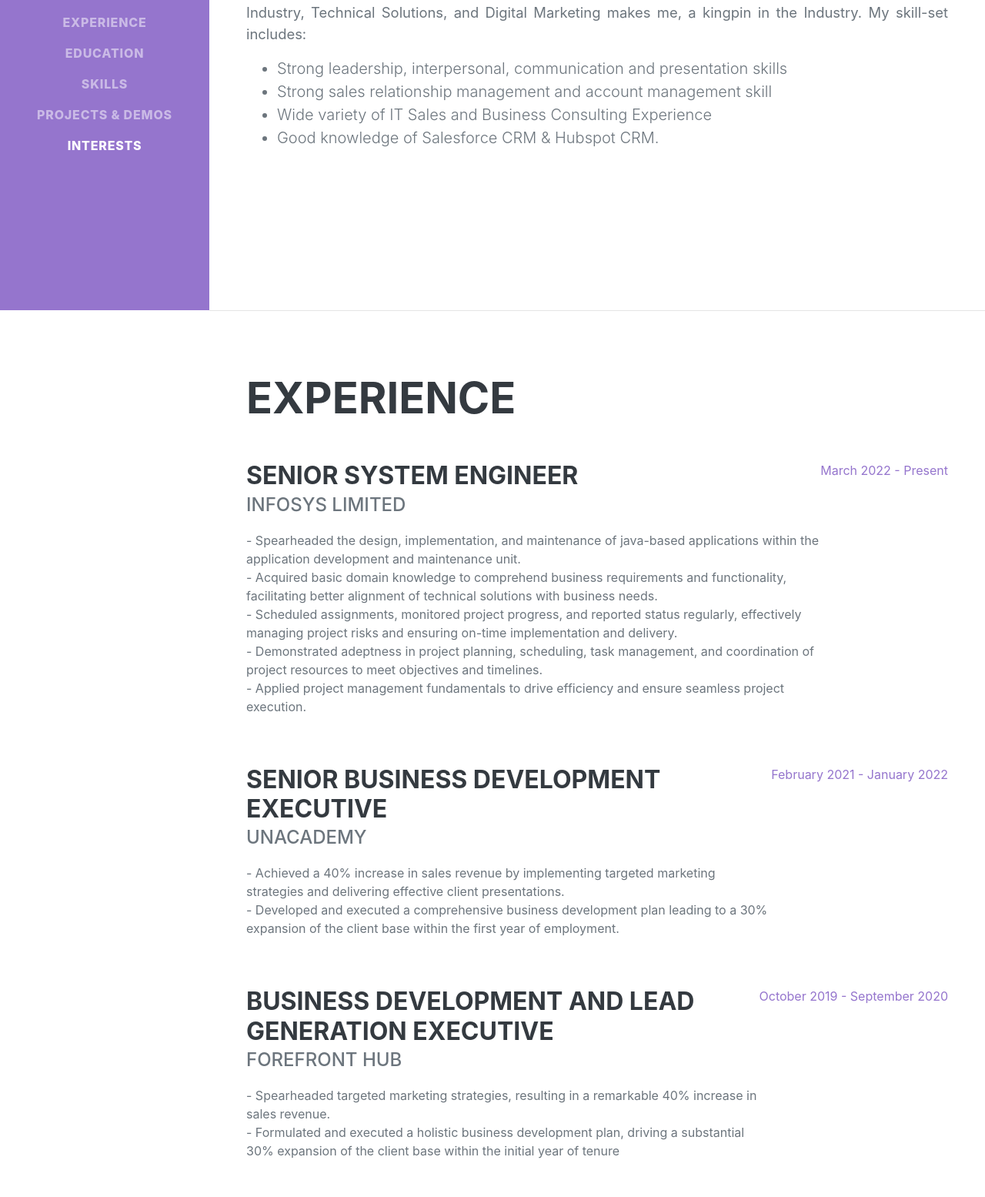
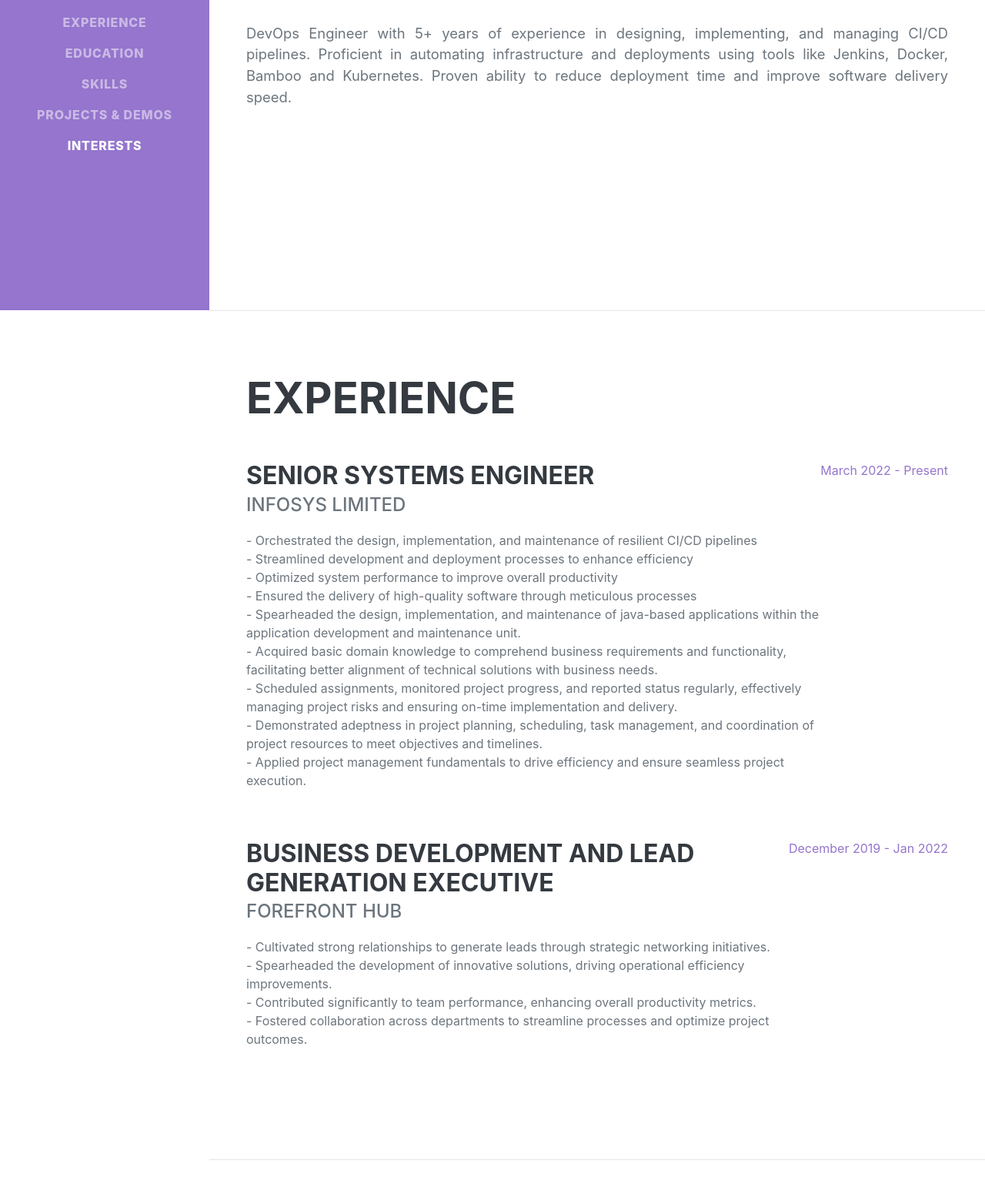
Before and after one commit to rui-khonde/rui-khonde.github.io, a plain HTML site: page index.html in a window 1280 px wide. Shown: the part 397-1952 px from the top of the page at 77% size. Drawn offline with nearby package versions, Linux system fonts and the light colour scheme; a web font is replaced by a local one.

Commit message:
change details

```diff
--- a/index.html
+++ b/index.html
@@ -101,22 +101,12 @@
             <a href="mailto:ruikhonde321@gmail.com">ruikhonde321@gmail.com</a>
           </div>
           <p class="lead text-justify">
-            Having deep experience in IT Services and Software Sales,
-            specialized in selling services of Software Industry, Technical
-            Solutions, and Digital Marketing makes me, a kingpin in the
-            Industry. My skill-set includes:
+            DevOps Engineer with 5+ years of experience in designing,
+            implementing, and managing CI/CD pipelines. Proficient in automating
+            infrastructure and deployments using tools like Jenkins, Docker,
+            Bamboo and Kubernetes. Proven ability to reduce deployment time and
+            improve software delivery speed.
           </p>
-          <ul class="lead">
-            <li>
-              Strong leadership, interpersonal, communication and presentation
-              skills
-            </li>
-            <li>
-              Strong sales relationship management and account management skill
-            </li>
-            <li>Wide variety of IT Sales and Business Consulting Experience</li>
-            <li>Good knowledge of Salesforce CRM & Hubspot CRM.</li>
-          </ul>
         </div>
       </section>
       <hr class="m-0" />
@@ -128,9 +118,24 @@
             class="d-flex flex-column flex-md-row justify-content-between mb-5"
           >
             <div class="flex-grow-1">
-              <h3 class="mb-0">Senior System Engineer</h3>
+              <h3 class="mb-0">Senior Systems Engineer</h3>
               <div class="subheading mb-3">Infosys Limited</div>
               <ul style="list-style: none" class="pl-0">
+                <li>
+                  - Orchestrated the design, implementation, and maintenance of
+                  resilient CI/CD pipelines
+                </li>
+                <li>
+                  - Streamlined development and deployment processes to enhance
+                  efficiency
+                </li>
+                <li>
+                  - Optimized system performance to improve overall productivity
+                </li>
+                <li>
+                  - Ensured the delivery of high-quality software through
+                  meticulous processes
+                </li>
                 <li>
                   - Spearheaded the design, implementation, and maintenance of
                   java-based applications within the application development and
@@ -165,47 +170,19 @@
             class="d-flex flex-column flex-md-row justify-content-between mb-5"
           >
             <div class="flex-grow-1">
-              <h3 class="mb-0">Senior Business Development Executive</h3>
-              <div class="subheading mb-3">Unacademy</div>
-              <ul style="list-style: none" class="pl-0">
-                <li>
-                  - Achieved a 40% increase in sales revenue by implementing
-                  targeted marketing strategies and delivering effective client
-                  presentations.
-                </li>
-                <li>
-                  - Developed and executed a comprehensive business development
-                  plan leading to a 30% expansion of the client base within the
-                  first year of employment.
-                </li>
-              </ul>
-            </div>
-            <div class="flex-shrink-0">
-              <span class="text-primary">February 2021 - January 2022</span>
-            </div>
-          </div>
-          <div
-            class="d-flex flex-column flex-md-row justify-content-between mb-5"
-          >
-            <div class="flex-grow-1">
               <h3 class="mb-0">
                 Business Development and Lead Generation Executive
               </h3>
               <div class="subheading mb-3">ForeFront HUB</div>
               <ul style="list-style: none" class="pl-0">
-                <li>
-                  - Spearheaded targeted marketing strategies, resulting in a
-                  remarkable 40% increase in sales revenue.
-                </li>
-                <li>
-                  - Formulated and executed a holistic business development
-                  plan, driving a substantial 30% expansion of the client base
-                  within the initial year of tenure
-                </li>
+                <li>- Cultivated strong relationships to generate leads through strategic networking initiatives.</li>
+                <li>- Spearheaded the development of innovative solutions, driving operational efficiency improvements.</li>
+                <li>- Contributed significantly to team performance, enhancing overall productivity metrics.</li>
+                <li>- Fostered collaboration across departments to streamline processes and optimize project outcomes.</li>
               </ul>
             </div>
             <div class="flex-shrink-0">
-              <span class="text-primary">October 2019 - September 2020</span>
+              <span class="text-primary">December 2019 - Jan 2022</span>
             </div>
           </div>
         </div>
@@ -310,6 +287,42 @@
               <span class="fa-li"><i class="fas fa-check"></i></span>
               Java
             </li>
+            <li>
+              <span class="fa-li"><i class="fas fa-check"></i></span>
+              MySQL
+            </li>
+            <li>
+              <span class="fa-li"><i class="fas fa-check"></i></span>
+              PostgreSQL
+            </li>
+            <li>
+              <span class="fa-li"><i class="fas fa-check"></i></span>
+              JIRA
+            </li>
+            <li>
+              <span class="fa-li"><i class="fas fa-check"></i></span>
+              Git
+            </li>
+            <li>
+              <span class="fa-li"><i class="fas fa-check"></i></span>
+              Bash
+            </li>
+            <li>
+              <span class="fa-li"><i class="fas fa-check"></i></span>
+              CI/CD
+            </li>
+            <li>
+              <span class="fa-li"><i class="fas fa-check"></i></span>
+              Docker
+            </li>
+            <li>
+              <span class="fa-li"><i class="fas fa-check"></i></span>
+              Jenkins
+            </li>
+            <li>
+              <span class="fa-li"><i class="fas fa-check"></i></span>
+              Bamboo
+            </li>
           </ul>
           <div class="subheading mb-3">Workflow</div>
           <ul class="fa-ul mb-0">
```
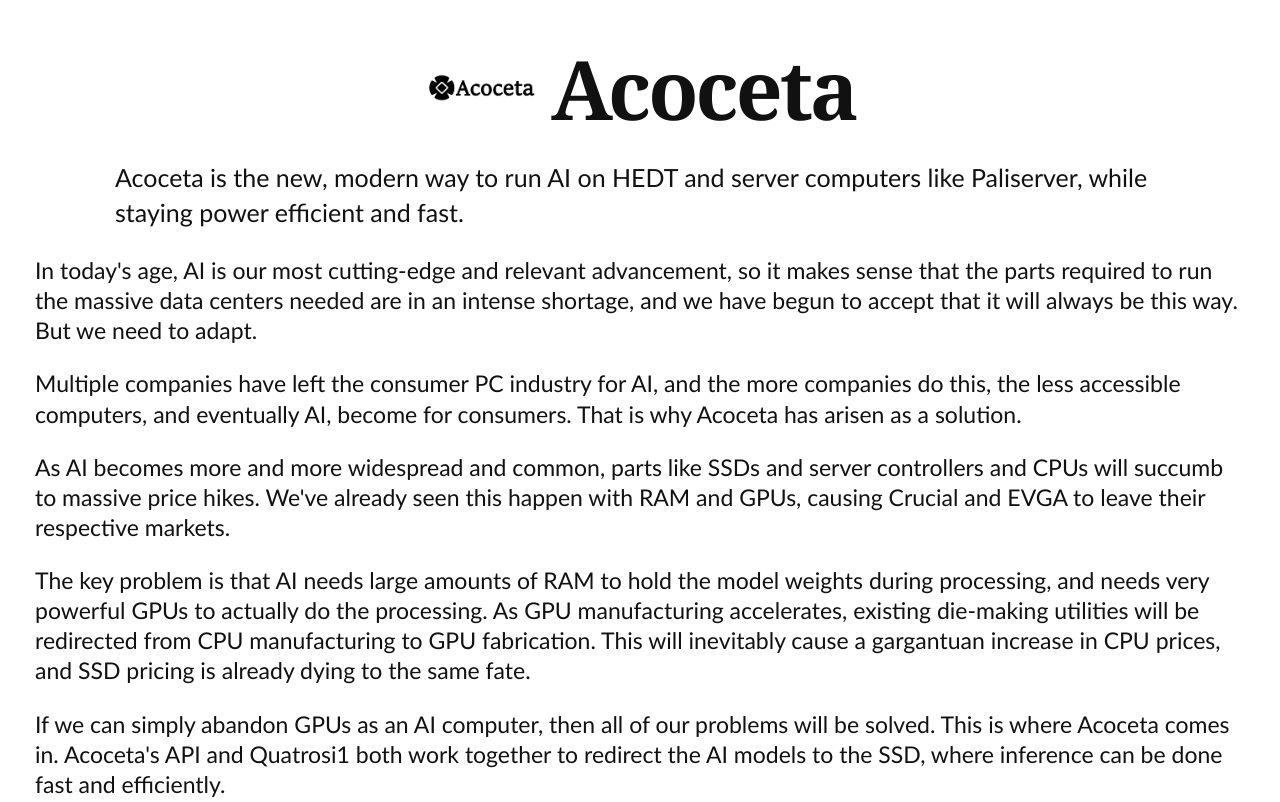
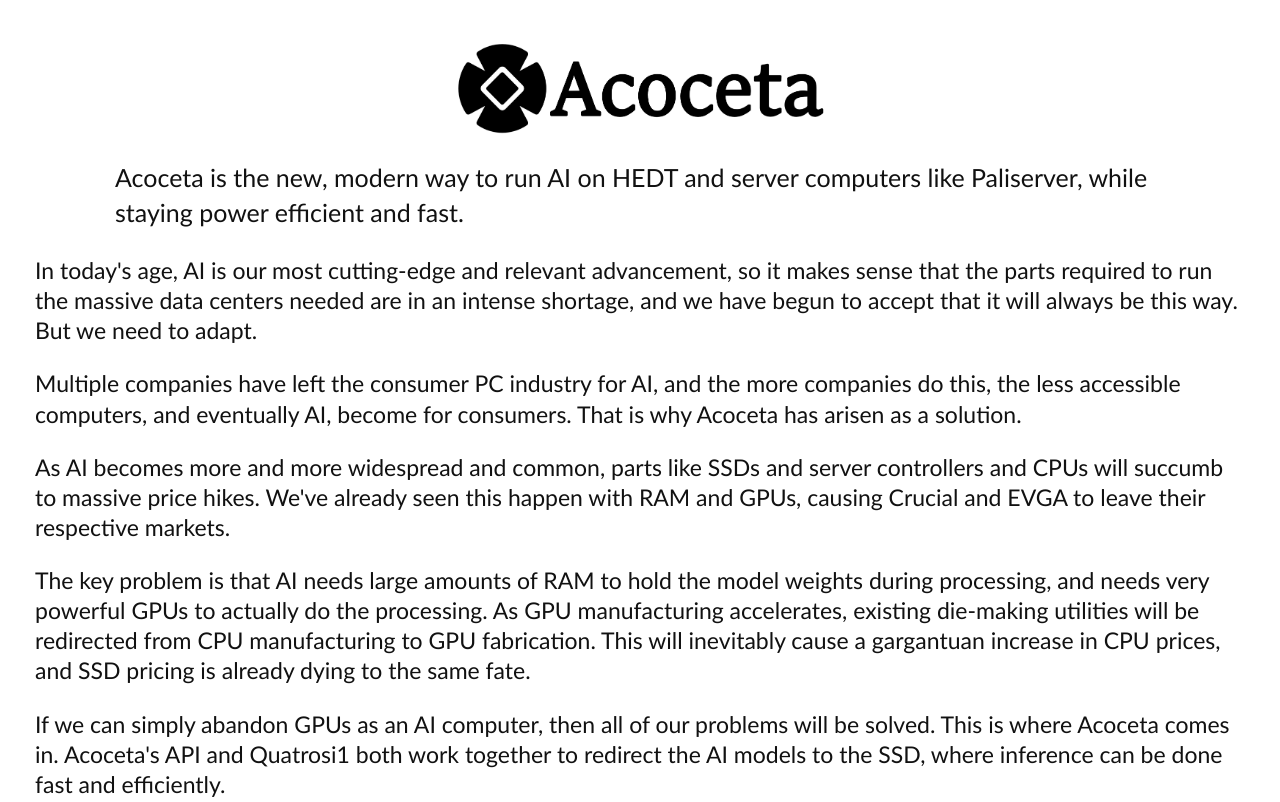
Before and after one commit to RS-Intranet/quatros1client, a plain HTML site: page acoceta.html in a window 1280 px wide. Shown: the top 802 px of the page. Drawn offline with Linux system fonts and the light colour scheme.

Commit message:
Revise Acoceta HTML layout and add favicon
Updated HTML structure and styling for Acoceta page, added favicon.

```diff
--- a/acoceta.html
+++ b/acoceta.html
@@ -4,6 +4,7 @@
 <head>
     <meta charset="UTF-8">
     <meta name="viewport" content="width=device-width, initial-scale=1.0">
+    <link rel="icon" href="favicon.png" type="image/png" />
     <title>Acoceta</title>
 
     <style>
@@ -59,7 +60,7 @@
         }
 
         .logo-image {
-            width: 115px;
+            width: 400px;
             height: 115px;
             object-fit: contain;
         }
@@ -110,7 +111,7 @@
             <!-- Acoceta Logo -->
             <img src="acoceta-logo.png" alt="Acoceta Logo" class="logo-image">
 
-            <h1>Acoceta</h1>
+
         </div>
 
         <p class="tagline">
```
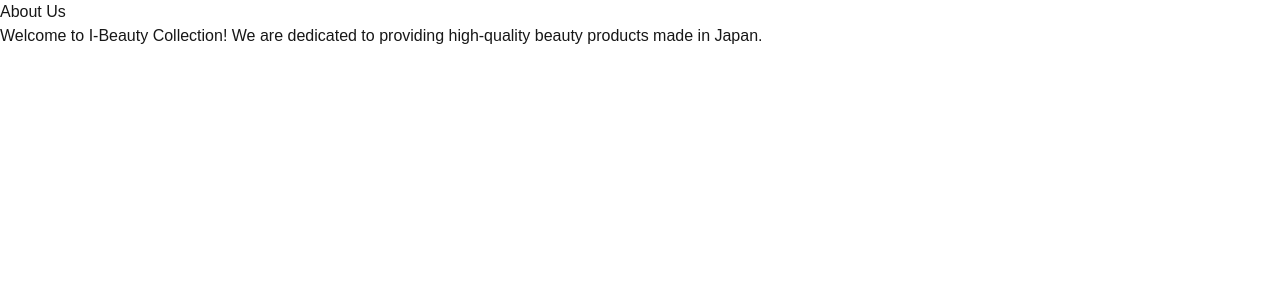
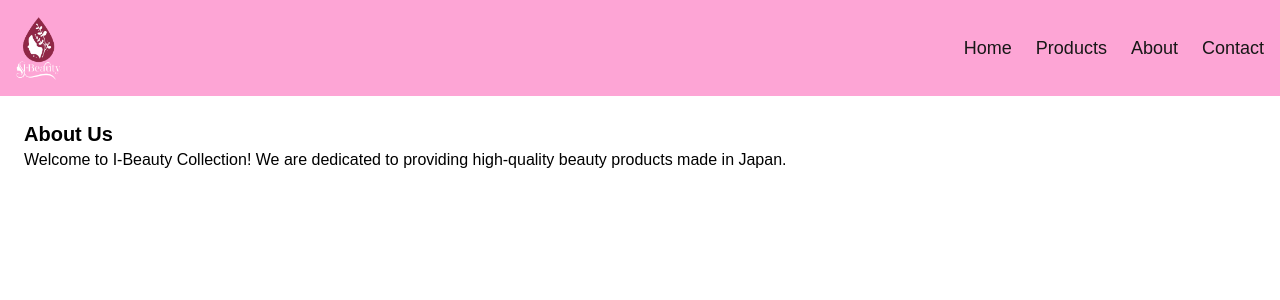
Before and after one commit to hannahventura/i-beauty, a Next.js app: page /About in a window 1280 px wide. Shown: the top 300 px of the page. Built offline with nearby package versions, Linux system fonts and the light colour scheme.

Commit message:
import navbar

```diff
--- a/src/app/components/About.jsx
+++ b/src/app/components/About.jsx
@@ -1,12 +1,10 @@
 import React from "react";
 
-const About = () => {
+export default function About() {
   return (
-    <div>
-      <h1>About Us</h1>
+    <div className="bg-white text-black min-h-screen p-6">
+      <h1 className="text-xl font-bold">About Us</h1>
       <p>Welcome to I-Beauty Collection! We are dedicated to providing high-quality beauty products made in Japan.</p>
     </div>
   );
-};
-
-export default About;
+}
--- a/src/app/components/Homepage.jsx
+++ b/src/app/components/Homepage.jsx
@@ -3,42 +3,11 @@
 import React, { useState } from "react";
 
 export default function Homepage() {
-  const [isOpen, setIsOpen] = useState(false);
+  // const [isOpen, setIsOpen] = useState(false);
 
   return (
     <div>
       {/* Navigation Bar */}
-      <nav className="bg-pink-300 p-4 shadow-md">
-        <div className="flex justify-between items-center">
-          {/* Logo */}
-          <img src="/images/ibeauty logo.png" alt="I-Beauty Logo" className="h-16 w-auto"/>
-
-          {/* Menu Button for Small Screens */}
-          <button className="md:hidden text-xl font-bold" onClick={() => setIsOpen(!isOpen)}>
-            ☰
-          </button>
-
-          {/* Desktop Menu */}
-          <ul className="hidden md:flex gap-6 text-lg font-medium">
-          <li><a href="#" className="hover:underline hover:text-white">Home</a></li>
-          <li><a href="#" className="hover:underline hover:text-white">Products</a></li>
-          <li><a href="#" className="hover:underline hover:text-white">About</a></li>
-          <li><a href="#contact" className="hover:underline hover:text-white">Contact</a></li>
-
-          </ul>
-        </div>
-
-        {/* Mobile Menu */}
-        {isOpen && (
-          <ul className="mt-2 flex flex-col gap-3 text-center text-lg font-medium md:hidden">
-           <li><a href="#" className="hover:underline hover:text-white">Home</a></li>
-           <li><a href="#" className="hover:underline hover:text-white">Products</a></li>
-           <li><a href="#" className="hover:underline hover:text-white">About</a></li>
-           <li><a href="#contact" className="hover:underline hover:text-white">Contact</a></li>
-
-          </ul>
-        )}
-      </nav>
 
       {/* I-Beauty Image */}
       <div className="w-full">
--- /dev/null
+++ b/src/app/components/Navbar.jsx
@@ -0,0 +1,39 @@
+"use client";
+
+import React, { useState } from "react";
+
+export default function Navbar() {
+  const [isOpen, setIsOpen] = useState(false);
+
+  return (
+    <nav className="bg-pink-300 p-4 shadow-md">
+      <div className="flex justify-between items-center">
+        {/* Logo */}
+        <img src="/images/ibeauty logo.png" alt="I-Beauty Logo" className="h-16 w-auto" />
+
+        {/* Menu Button for Small Screens */}
+        <button className="md:hidden text-xl font-bold" onClick={() => setIsOpen(!isOpen)}>
+          ☰
+        </button>
+
+        {/* Desktop Menu */}
+        <ul className="hidden md:flex gap-6 text-lg font-medium">
+          <li><a href="/" className="hover:underline hover:text-white">Home</a></li>
+          <li><a href="/products" className="hover:underline hover:text-white">Products</a></li>
+          <li><a href="/about" className="hover:underline hover:text-white">About</a></li>
+          <li><a href="#contact" className="hover:underline hover:text-white">Contact</a></li>
+        </ul>
+      </div>
+
+      {/* Mobile Menu */}
+      {isOpen && (
+        <ul className="mt-2 flex flex-col gap-3 text-center text-lg font-medium md:hidden">
+          <li><a href="/" className="hover:underline hover:text-white" onClick={() => setIsOpen(false)}>Home</a></li>
+          <li><a href="/products" className="hover:underline hover:text-white" onClick={() => setIsOpen(false)}>Products</a></li>
+          <li><a href="/about" className="hover:underline hover:text-white" onClick={() => setIsOpen(false)}>About</a></li>
+          <li><a href="#contact" className="hover:underline hover:text-white" onClick={() => setIsOpen(false)}>Contact</a></li>
+        </ul>
+      )}
+    </nav>
+  );
+}
--- a/src/app/layout.js
+++ b/src/app/layout.js
@@ -1,5 +1,6 @@
 import { Geist, Geist_Mono } from "next/font/google";
 import "./globals.css";
+import Navbar from "./components/Navbar"; // Import Navbar
 
 const geistSans = Geist({
   variable: "--font-geist-sans",
@@ -22,6 +23,7 @@
       <body
         className={`${geistSans.variable} ${geistMono.variable} antialiased`}
       >
+        <Navbar />
         {children}
       </body>
     </html>
```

* * * * * * *

- What you have to do
Tally the lines in the records that contain the word "useState"; the answer is that number and nothing more.

- Expected answer
5